What the task asks. In the records below, find each line containing the word "content" and copy it.

[[ Material to process, beginning ]]

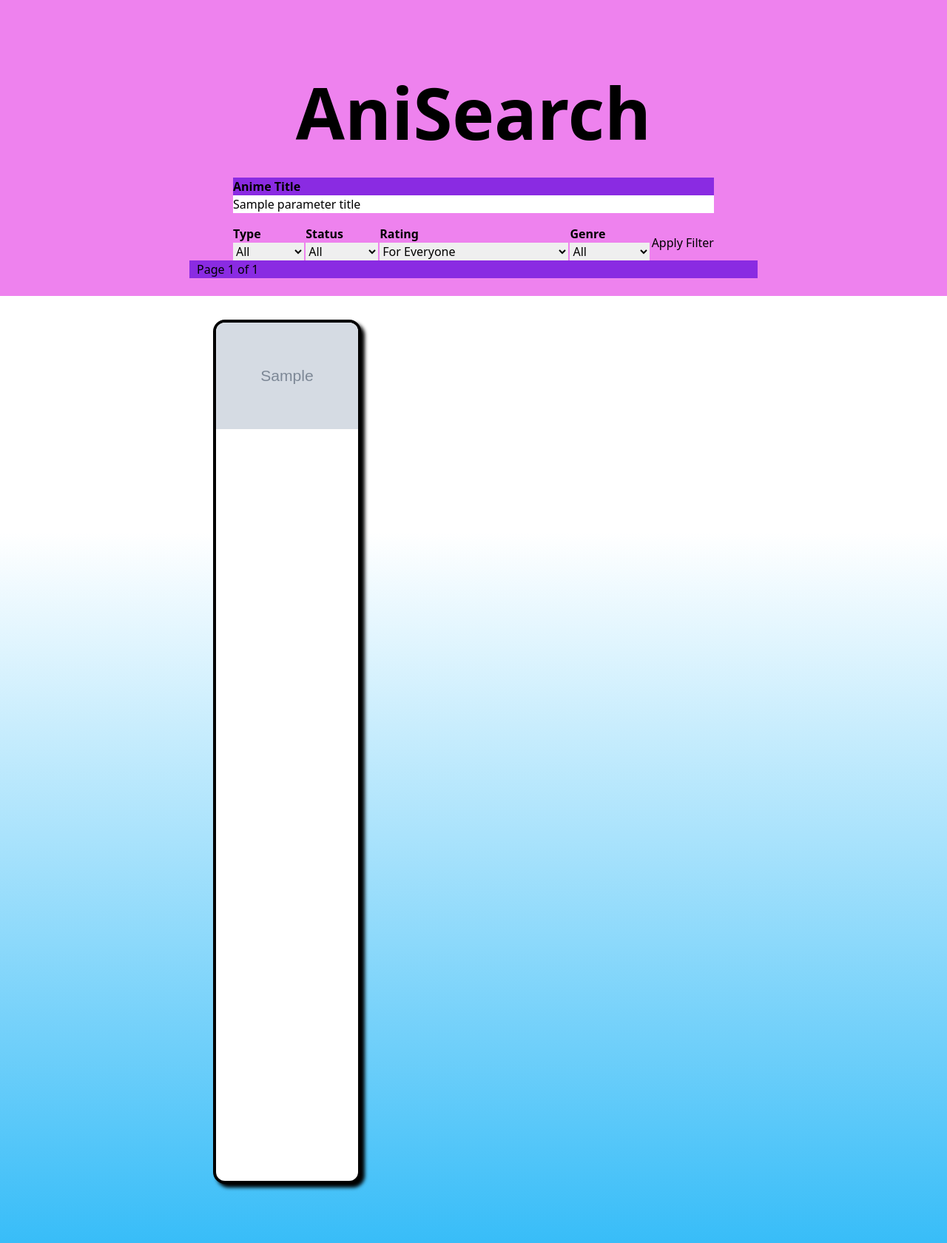
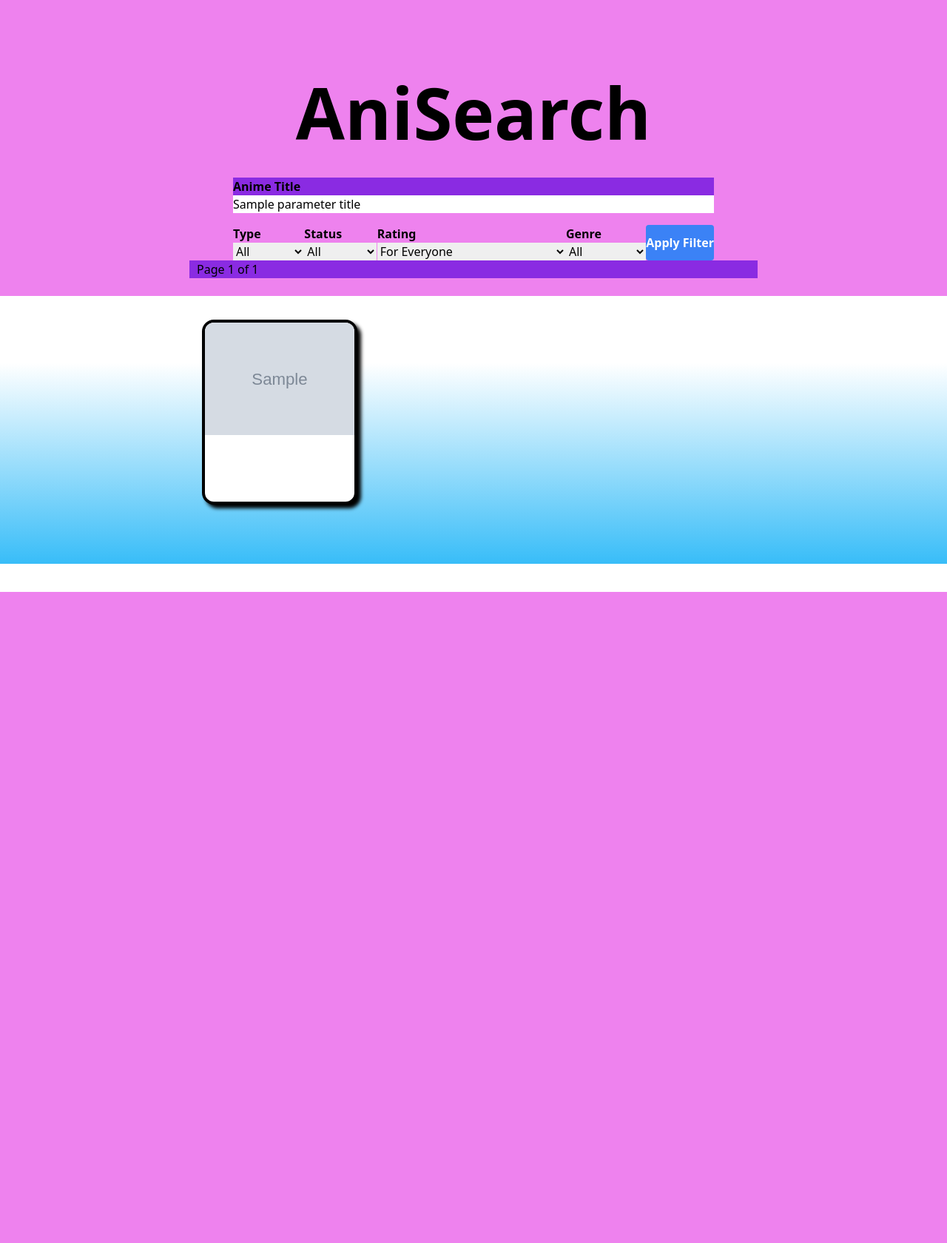
Before and after one commit to oezilot/Anime_API, a Flask app: template templates/selber.html in a window 1280 px wide. Shown: the whole page at 74% size. After the commit the page ends 800 px from the top, so only its background shows below. Run offline with Flask 3, Linux system fonts and the light colour scheme; the template is opened without the code that fills it: most values are stand-ins (such as "Sample title", 1, 10 or a date in 2020); grey boxes marked "Sample" are stand-in pictures.

Commit message:
schönheitsanpassungen

```diff
--- a/static/styles.css
+++ b/static/styles.css
@@ -52,8 +52,7 @@
 }
 
 .action-btn {
-  background-color: blueviolet;
-  border: 0.3rem solid black;
+  margin: 0.2rem;
 
 }
 
@@ -94,20 +93,10 @@
 .div-unten-container {
   display:flex;
   justify-content:center;
-  min-height:100vw;
 }
 
 /*HOVER-EFFEKT*/
-.anime-card {
-  background-color: white;
-  border-radius: 1rem;
-  box-shadow: 5px 5px 5px rgb(0, 0, 0);
-  width: 200px;
-  margin: 1rem;
-  border: 0.3rem solid black;
-  position: relative;
-  overflow: hidden;
-}
+
 
 .hover-content {
   display: none; /* Hidden by default */
@@ -134,16 +123,34 @@
 /**/
 
 
+.anime-card {
+  background-color: white;
+  border-radius: 1rem;
+  box-shadow: 5px 5px 5px rgb(0, 0, 0);
+  width: 100%; /* Make the card width responsive */
+  max-width: 210px; /* Set a maximum width */
+  margin: 1rem;
+  border: 0.3rem solid black;
+  position: relative;
+  overflow: hidden;
+
+  display: flex; /* Use flex to control the content layout */
+  flex-direction: column; /* Stack content vertically */
+  height: auto; /* Allow the height to adjust based on content */
+  min-height: 250px; /* Optional: set a minimum height to ensure consistency */
+}
+
 .card-container {
   margin-top: 1rem;
   margin-bottom: 4rem;
-    margin-left:3rem;
-    margin-right:3rem;
+  margin-left: 3rem;
+  margin-right: 3rem;
   display: grid;
   grid-template-columns: repeat(5, 1fr); /* Initially 5 columns */
   gap: 20px;
 }
 
+/* Media queries for responsiveness */
 @media (max-width: 1320px) {
   .card-container {
     grid-template-columns: repeat(3, 1fr); /* 3 columns for screens smaller than 1200px */
--- a/templates/selber.html
+++ b/templates/selber.html
@@ -83,14 +83,14 @@
                 </select>
                 </div>
 
-                <button type="submit" >Apply Filter</button>
+                <button class="bg-blue-500 hover:bg-blue-700 text-white font-bold rounded" type="submit" >Apply Filter</button>
             </div>
         </form>
 
         <div class="div-btn">
             {% if page > 1 %}
             <form method="POST" action="/dec">
-                <button class="bg-blue-500 hover:bg-blue-700 text-white font-bold py-2 px-4 rounded">Previous</button>
+                <button class="bg-blue-500 hover:bg-blue-700 text-white font-bold py-2 px-4 rounded"><</button>
             </form>
             {% endif %}
 
@@ -102,7 +102,7 @@
 
             {% if pagination['has_next_page'] %}
             <form method="POST" action="/inc">
-                <button class="bg-blue-500 hover:bg-blue-700 text-white font-bold py-2 px-4 rounded">Next</button>
+                <button class="bg-blue-500 hover:bg-blue-700 text-white font-bold py-2 px-4 rounded">></button>
             </form>
             {% endif %}
         </div>
@@ -147,13 +147,13 @@
                     <form method="POST" action="/characters" class="inline">
                         <input type="hidden" name="anime_id" value="{{ i['mal_id'] }}">
                         <input type="hidden" name="anime_title" value="{{ i['title'] }}">
-                        <button type="submit">View Characterlist</button>
+                        <button class="bg-blue-500 hover:bg-blue-700 text-white font-bold rounded" type="submit">Characters</button>
                     </form>
                 </div>
                 <div class="action-btn">
                     <form method="POST" action="/anime" class="inline">
                         <input type="hidden" name="anime_id" value="{{ i['mal_id'] }}">
-                        <button>More Info</button>
+                        <button class="bg-blue-500 hover:bg-blue-700 text-white font-bold rounded">More Info</button>
                     </form>
                 </div>
                 </div>
```
Lines whose indentation alone changed are shown as unchanged.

[[ Material to process, end ]]

Result for this task.
   justify-content:center;
 .hover-content {
+  display: flex; /* Use flex to control the content layout */
+  flex-direction: column; /* Stack content vertically */
+  height: auto; /* Allow the height to adjust based on content */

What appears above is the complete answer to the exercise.